INFORMATION GIVEN:

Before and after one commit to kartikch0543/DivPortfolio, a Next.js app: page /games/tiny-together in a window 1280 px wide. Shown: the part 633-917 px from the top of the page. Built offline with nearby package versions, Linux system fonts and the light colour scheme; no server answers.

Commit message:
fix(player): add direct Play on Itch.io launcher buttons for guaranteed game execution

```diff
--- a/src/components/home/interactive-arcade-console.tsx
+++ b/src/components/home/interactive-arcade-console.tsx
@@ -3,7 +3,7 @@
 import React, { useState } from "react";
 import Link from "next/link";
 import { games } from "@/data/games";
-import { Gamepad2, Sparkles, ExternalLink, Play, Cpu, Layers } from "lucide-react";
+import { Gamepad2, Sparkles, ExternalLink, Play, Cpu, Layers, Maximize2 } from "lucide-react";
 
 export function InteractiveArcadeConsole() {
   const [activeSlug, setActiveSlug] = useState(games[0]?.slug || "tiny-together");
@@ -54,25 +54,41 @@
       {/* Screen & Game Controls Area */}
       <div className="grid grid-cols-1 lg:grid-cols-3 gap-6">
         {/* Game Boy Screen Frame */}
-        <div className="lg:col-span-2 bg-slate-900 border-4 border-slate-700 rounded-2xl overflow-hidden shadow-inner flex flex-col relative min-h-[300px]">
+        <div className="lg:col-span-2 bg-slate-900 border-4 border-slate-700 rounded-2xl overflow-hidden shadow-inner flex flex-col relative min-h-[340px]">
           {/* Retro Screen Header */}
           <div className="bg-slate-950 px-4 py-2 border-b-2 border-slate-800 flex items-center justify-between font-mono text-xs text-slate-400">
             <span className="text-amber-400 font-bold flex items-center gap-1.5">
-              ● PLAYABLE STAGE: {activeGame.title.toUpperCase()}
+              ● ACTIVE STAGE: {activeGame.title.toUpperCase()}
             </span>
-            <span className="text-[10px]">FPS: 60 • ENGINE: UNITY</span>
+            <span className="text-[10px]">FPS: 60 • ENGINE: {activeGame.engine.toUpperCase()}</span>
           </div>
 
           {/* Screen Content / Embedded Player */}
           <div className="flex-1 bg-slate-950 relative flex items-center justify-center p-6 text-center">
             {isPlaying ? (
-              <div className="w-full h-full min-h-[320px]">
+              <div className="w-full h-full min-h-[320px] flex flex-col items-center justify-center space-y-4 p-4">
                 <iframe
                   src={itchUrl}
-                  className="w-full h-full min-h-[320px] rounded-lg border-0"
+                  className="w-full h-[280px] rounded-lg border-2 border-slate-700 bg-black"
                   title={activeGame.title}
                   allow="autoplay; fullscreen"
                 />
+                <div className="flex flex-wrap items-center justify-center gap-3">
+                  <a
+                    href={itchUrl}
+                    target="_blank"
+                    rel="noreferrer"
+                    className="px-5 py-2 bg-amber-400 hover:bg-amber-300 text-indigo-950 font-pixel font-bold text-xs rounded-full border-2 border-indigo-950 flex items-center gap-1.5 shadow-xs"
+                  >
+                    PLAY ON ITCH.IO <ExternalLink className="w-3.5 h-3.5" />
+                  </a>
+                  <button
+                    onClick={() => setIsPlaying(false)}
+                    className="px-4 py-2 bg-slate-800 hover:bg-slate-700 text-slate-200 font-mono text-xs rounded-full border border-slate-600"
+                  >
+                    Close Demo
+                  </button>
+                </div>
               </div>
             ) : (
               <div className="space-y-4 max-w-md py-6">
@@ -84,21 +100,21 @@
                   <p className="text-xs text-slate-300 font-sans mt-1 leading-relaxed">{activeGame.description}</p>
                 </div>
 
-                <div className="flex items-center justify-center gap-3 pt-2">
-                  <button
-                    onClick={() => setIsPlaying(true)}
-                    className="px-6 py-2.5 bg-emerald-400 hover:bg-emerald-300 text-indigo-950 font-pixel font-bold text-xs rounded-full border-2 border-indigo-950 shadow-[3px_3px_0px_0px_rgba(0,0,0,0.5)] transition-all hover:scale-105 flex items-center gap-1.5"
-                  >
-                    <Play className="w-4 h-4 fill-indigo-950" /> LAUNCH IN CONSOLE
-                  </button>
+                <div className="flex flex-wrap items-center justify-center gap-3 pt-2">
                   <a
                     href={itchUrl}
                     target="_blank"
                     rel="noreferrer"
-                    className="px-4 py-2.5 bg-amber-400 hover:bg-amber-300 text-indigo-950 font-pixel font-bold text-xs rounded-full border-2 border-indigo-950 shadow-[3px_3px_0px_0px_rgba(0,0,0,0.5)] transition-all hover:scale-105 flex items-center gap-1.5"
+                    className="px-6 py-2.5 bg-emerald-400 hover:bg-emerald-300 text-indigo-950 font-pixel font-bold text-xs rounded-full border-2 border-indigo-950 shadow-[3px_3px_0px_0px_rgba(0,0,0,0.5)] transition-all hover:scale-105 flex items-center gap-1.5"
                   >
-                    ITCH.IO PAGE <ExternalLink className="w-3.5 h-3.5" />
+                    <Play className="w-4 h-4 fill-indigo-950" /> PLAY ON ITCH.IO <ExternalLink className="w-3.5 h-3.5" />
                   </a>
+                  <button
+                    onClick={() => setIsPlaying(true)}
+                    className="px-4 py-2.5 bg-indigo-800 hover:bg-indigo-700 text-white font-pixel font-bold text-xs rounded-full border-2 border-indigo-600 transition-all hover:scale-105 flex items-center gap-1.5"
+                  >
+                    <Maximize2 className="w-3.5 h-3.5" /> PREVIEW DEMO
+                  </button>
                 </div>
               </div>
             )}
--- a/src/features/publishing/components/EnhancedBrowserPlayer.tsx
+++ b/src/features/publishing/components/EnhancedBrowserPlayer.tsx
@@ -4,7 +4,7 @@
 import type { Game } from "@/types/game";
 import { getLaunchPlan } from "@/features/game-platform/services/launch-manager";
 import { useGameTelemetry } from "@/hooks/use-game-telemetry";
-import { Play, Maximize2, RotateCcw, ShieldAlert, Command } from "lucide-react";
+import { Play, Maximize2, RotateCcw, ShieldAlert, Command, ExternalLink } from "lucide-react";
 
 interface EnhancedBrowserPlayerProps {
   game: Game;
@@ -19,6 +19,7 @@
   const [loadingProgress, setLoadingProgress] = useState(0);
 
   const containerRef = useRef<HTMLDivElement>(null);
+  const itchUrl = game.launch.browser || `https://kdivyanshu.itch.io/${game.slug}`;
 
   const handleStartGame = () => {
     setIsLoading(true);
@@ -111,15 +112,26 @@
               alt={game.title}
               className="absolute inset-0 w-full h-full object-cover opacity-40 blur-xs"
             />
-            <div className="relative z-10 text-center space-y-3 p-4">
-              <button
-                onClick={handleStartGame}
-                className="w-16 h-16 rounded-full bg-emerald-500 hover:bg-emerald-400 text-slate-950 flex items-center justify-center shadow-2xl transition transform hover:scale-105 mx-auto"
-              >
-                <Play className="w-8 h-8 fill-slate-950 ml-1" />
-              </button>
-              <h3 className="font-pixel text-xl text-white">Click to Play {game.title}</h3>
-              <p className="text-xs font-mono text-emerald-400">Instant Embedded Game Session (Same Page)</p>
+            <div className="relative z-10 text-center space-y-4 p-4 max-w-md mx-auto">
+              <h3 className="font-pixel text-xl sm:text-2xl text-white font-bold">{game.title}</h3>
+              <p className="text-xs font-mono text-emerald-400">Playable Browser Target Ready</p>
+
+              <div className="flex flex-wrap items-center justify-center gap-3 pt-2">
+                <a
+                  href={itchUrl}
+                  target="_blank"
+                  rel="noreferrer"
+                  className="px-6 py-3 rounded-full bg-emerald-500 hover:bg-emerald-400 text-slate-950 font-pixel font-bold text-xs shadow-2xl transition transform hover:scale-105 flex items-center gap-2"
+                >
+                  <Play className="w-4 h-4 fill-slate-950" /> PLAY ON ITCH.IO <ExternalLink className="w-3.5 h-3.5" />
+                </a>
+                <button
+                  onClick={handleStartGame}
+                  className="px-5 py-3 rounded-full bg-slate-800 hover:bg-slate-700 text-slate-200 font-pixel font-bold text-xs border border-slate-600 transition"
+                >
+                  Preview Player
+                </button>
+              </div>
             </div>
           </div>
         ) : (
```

WORK TASK:
Go through the records above. Copy each line in which the string "itchUrl" appears.

TASK OUTPUT:
                   src={itchUrl}
+                    href={itchUrl}
                     href={itchUrl}
+  const itchUrl = game.launch.browser || `https://kdivyanshu.itch.io/${game.slug}`;
+                  href={itchUrl}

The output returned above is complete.